  • The use of the wrong word in the wrong alphabet showed the Russians that Clinton did not care enough about them even to consult the State Department's own Russian section.
  • Clinton's underlining of the American use of the wrong word was probably utterly naive but could reasonably be seen by Minister Lavrov as implying that he might not notice an error in his own language.
  • Hillary total misunderstanding of Lavrov's quick translation as "overcharge" showed her to be both historically ignorant and culturally chauvinistic – because "overcharge" is literally correct, but the reference is to gunpowder, not money.

(The more technical English rendition would be "overarm," a term of art referring to the rather dubious 19th- [and 20th-] century Russian willingness to overcharge ordnance at the risk of having the gun crew killed.)

  • Almost any Russian, and certainly any federal state official, would see the use of a green ribbon around a yellow and black box as a reference to the Ural Independence Movement – and, quite possibly, understand a red button on an overarmed plastic box done up in movement colors as a direct personal threat.
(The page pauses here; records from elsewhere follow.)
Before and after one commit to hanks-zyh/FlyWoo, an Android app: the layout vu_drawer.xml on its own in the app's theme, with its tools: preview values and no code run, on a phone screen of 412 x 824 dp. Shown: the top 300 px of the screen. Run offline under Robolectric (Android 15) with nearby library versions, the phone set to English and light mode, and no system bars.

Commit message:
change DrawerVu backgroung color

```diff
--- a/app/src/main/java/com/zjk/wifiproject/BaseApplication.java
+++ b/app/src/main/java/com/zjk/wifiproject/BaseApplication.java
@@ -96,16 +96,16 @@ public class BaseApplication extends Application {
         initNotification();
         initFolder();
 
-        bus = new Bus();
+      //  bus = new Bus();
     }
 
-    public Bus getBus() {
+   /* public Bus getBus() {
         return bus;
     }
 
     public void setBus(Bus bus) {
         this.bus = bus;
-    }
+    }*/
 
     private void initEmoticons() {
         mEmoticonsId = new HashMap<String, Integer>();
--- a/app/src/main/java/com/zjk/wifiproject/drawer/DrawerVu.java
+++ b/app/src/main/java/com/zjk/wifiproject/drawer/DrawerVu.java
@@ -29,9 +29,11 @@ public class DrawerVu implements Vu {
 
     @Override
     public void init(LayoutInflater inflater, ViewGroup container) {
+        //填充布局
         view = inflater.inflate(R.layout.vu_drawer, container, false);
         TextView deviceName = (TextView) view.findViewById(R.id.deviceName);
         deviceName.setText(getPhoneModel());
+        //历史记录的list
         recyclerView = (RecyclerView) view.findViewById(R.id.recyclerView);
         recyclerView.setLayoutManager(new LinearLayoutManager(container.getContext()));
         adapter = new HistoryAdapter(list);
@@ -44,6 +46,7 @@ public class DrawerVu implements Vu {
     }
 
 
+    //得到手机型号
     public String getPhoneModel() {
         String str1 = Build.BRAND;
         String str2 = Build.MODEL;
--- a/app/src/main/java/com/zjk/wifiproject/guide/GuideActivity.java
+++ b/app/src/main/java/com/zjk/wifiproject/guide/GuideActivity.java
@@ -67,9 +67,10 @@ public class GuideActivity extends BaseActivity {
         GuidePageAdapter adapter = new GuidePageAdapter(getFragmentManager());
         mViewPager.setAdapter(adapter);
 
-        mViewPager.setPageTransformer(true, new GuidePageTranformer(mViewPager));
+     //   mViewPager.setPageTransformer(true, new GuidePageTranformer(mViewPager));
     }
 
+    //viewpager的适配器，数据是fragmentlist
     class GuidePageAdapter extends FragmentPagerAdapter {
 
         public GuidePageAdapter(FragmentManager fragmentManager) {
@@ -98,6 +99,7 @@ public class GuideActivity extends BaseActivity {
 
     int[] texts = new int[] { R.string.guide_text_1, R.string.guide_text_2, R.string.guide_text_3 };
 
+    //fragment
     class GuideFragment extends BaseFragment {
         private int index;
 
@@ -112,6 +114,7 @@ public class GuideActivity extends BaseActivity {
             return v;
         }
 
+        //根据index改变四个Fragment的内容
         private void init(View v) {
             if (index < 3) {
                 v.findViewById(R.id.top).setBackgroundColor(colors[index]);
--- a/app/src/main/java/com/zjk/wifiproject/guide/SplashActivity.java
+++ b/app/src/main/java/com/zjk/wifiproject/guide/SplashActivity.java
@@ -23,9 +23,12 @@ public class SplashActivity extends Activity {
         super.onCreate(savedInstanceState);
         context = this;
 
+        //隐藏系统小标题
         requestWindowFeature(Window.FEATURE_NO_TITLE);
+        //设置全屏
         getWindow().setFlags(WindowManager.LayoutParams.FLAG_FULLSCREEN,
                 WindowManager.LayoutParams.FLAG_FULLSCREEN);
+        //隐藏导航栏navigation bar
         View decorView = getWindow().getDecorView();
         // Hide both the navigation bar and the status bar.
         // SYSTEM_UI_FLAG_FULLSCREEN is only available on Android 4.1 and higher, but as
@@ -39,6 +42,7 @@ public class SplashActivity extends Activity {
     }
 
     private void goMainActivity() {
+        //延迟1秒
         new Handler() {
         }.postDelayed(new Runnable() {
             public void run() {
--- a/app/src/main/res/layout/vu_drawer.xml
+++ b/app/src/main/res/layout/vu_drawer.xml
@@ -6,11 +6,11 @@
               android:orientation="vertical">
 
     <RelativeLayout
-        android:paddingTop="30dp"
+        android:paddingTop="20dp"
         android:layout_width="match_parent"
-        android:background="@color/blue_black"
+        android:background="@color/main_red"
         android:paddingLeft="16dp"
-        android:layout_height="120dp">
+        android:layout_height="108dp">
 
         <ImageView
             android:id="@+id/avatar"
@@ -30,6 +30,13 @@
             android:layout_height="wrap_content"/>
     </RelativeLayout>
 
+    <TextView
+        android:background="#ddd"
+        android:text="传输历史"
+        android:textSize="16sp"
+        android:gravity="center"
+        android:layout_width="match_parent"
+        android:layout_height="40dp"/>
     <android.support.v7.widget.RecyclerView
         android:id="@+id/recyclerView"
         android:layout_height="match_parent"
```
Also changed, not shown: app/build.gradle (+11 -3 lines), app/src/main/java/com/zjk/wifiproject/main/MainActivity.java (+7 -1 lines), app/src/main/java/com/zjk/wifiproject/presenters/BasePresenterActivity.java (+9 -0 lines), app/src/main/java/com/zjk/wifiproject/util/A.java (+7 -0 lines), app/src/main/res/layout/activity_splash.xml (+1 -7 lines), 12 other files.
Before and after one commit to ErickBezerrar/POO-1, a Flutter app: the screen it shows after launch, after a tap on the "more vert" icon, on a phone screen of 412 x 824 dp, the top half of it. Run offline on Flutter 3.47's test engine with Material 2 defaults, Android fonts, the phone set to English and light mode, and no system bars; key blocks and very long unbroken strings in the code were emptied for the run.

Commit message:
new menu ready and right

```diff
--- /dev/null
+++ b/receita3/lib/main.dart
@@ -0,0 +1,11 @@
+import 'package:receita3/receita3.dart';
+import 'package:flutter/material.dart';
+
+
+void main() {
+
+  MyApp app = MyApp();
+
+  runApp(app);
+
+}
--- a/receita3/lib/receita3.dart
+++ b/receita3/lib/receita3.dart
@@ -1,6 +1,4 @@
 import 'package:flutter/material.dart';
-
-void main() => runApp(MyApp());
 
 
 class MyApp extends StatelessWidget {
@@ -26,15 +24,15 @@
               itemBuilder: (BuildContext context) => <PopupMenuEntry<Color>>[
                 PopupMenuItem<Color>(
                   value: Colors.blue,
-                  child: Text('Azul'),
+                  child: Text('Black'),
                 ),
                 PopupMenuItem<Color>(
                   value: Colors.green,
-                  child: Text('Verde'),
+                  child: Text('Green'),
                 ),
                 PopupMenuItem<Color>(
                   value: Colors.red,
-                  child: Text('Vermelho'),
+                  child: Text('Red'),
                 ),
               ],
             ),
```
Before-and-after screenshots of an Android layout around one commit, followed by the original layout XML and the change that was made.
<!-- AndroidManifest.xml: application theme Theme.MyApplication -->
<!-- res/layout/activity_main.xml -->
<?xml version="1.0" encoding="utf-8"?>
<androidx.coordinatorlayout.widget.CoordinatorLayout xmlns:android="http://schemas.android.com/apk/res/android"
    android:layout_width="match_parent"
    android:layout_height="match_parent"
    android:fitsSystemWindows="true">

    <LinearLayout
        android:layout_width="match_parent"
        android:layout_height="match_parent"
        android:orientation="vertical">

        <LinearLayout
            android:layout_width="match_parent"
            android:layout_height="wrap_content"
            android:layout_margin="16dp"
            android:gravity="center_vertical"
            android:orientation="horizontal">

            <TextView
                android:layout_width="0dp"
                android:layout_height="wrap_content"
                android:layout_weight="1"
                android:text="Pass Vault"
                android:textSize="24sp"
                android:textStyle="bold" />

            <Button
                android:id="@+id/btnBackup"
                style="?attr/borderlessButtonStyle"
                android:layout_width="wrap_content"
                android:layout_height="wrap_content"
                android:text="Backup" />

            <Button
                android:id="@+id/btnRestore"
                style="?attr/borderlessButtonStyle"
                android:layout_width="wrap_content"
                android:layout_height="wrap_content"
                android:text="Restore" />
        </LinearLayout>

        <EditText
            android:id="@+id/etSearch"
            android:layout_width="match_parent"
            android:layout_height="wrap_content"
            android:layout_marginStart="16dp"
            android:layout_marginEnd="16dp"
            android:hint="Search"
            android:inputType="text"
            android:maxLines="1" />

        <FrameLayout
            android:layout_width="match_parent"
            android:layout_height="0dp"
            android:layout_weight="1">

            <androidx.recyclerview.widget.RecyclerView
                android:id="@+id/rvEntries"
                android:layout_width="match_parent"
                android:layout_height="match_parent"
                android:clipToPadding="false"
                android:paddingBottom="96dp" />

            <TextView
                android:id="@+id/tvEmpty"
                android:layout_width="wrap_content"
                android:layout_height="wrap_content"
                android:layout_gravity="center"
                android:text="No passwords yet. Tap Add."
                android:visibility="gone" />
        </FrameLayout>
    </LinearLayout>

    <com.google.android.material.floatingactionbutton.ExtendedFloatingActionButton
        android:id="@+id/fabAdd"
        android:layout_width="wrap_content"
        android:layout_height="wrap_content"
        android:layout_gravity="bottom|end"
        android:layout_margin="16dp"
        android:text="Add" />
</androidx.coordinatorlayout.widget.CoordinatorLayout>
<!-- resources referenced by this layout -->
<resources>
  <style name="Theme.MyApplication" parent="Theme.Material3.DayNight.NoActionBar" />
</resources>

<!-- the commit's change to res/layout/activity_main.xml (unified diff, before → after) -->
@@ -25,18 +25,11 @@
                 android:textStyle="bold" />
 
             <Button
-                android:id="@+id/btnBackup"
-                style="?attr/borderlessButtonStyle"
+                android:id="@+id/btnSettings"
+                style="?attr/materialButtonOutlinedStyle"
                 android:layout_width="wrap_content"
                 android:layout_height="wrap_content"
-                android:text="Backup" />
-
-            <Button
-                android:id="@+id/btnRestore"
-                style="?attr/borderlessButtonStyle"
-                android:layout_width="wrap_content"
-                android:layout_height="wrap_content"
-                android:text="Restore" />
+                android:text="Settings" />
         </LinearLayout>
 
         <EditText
Personally, I think of the reset episode as a kind of exploding cigar: emblematic of Obama administration naiveté and arrogance and having nothing to do with any hacking effort, but in the upside-down world of the Clinton campaign's paranoid obsession with conspiracies against them, the hacking could be seen as Russia's answer to Clinton's moronic "we won't let you do that to us" – a kind of Russian "sí se puede" delivered in time to wreck her chance at the presidency.

Paul Murphy, a Canadian, wrote and published The Unix Guide to Defenestration.  Murphy is a 25-year veteran of the I.T. consulting industry, specializing in Unix and Unix-related management issues.